## PROVIDED RECORDS
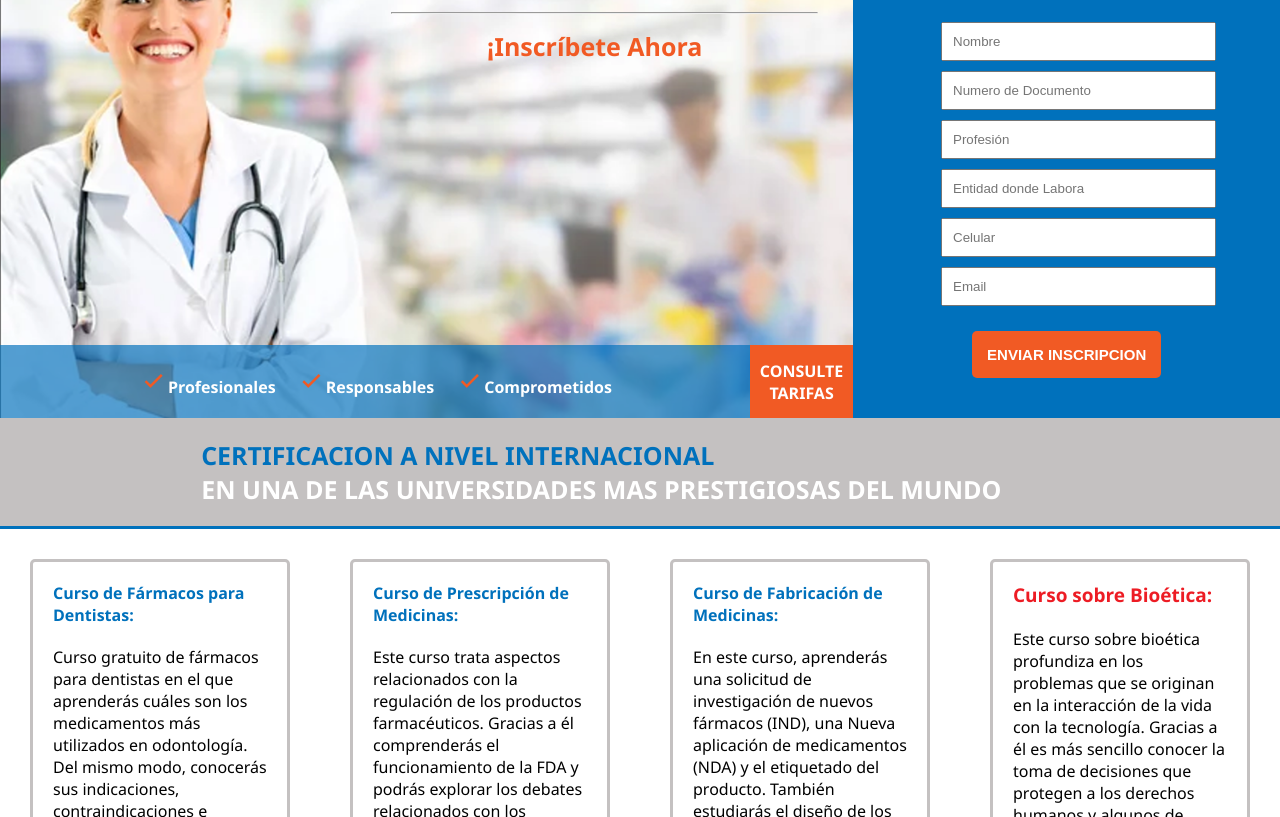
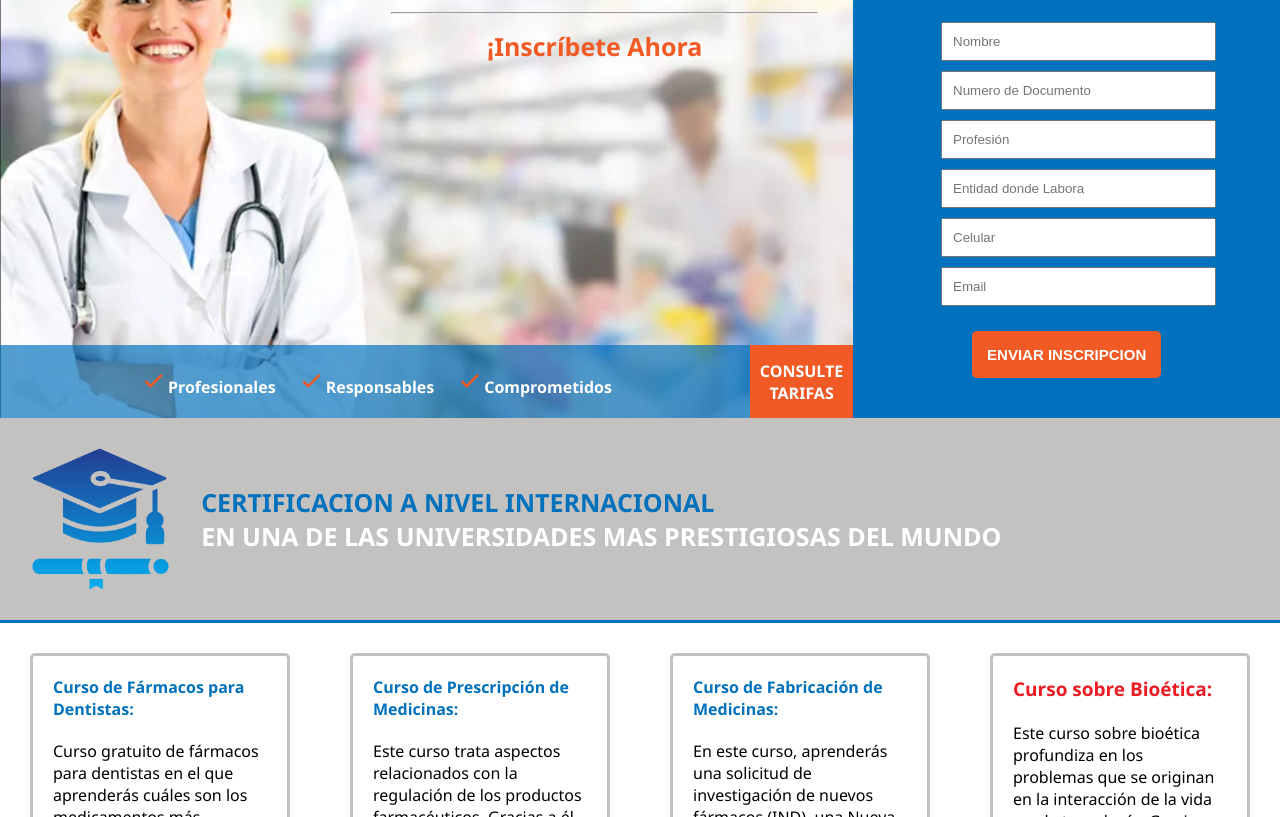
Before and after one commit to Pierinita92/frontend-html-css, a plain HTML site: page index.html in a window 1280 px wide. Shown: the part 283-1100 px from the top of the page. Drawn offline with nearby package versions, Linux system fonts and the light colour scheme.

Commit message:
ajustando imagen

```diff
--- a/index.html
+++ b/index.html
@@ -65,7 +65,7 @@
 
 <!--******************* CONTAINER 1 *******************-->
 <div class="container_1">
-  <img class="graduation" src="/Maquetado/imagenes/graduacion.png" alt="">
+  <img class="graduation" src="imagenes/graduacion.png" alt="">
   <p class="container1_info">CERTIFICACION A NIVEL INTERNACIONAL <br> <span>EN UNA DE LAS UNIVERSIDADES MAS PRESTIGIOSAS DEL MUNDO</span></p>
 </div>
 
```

## DESCRIPTION OF THE TASK
Go through the material above and retype every line exactly, without the images.

## OUTPUT FOR THIS EXERCISE
Before and after one commit to Pierinita92/frontend-html-css, a plain HTML site: page index.html in a window 1280 px wide. Shown: the part 283-1100 px from the top of the page. Drawn offline with nearby package versions, Linux system fonts and the light colour scheme.

Commit message:
ajustando imagen

```diff
--- a/index.html
+++ b/index.html
@@ -65,7 +65,7 @@
 
 <!--******************* CONTAINER 1 *******************-->
 <div class="container_1">
-  <img class="graduation" src="/Maquetado/imagenes/graduacion.png" alt="">
+  <img class="graduation" src="imagenes/graduacion.png" alt="">
   <p class="container1_info">CERTIFICACION A NIVEL INTERNACIONAL <br> <span>EN UNA DE LAS UNIVERSIDADES MAS PRESTIGIOSAS DEL MUNDO</span></p>
 </div>
 
```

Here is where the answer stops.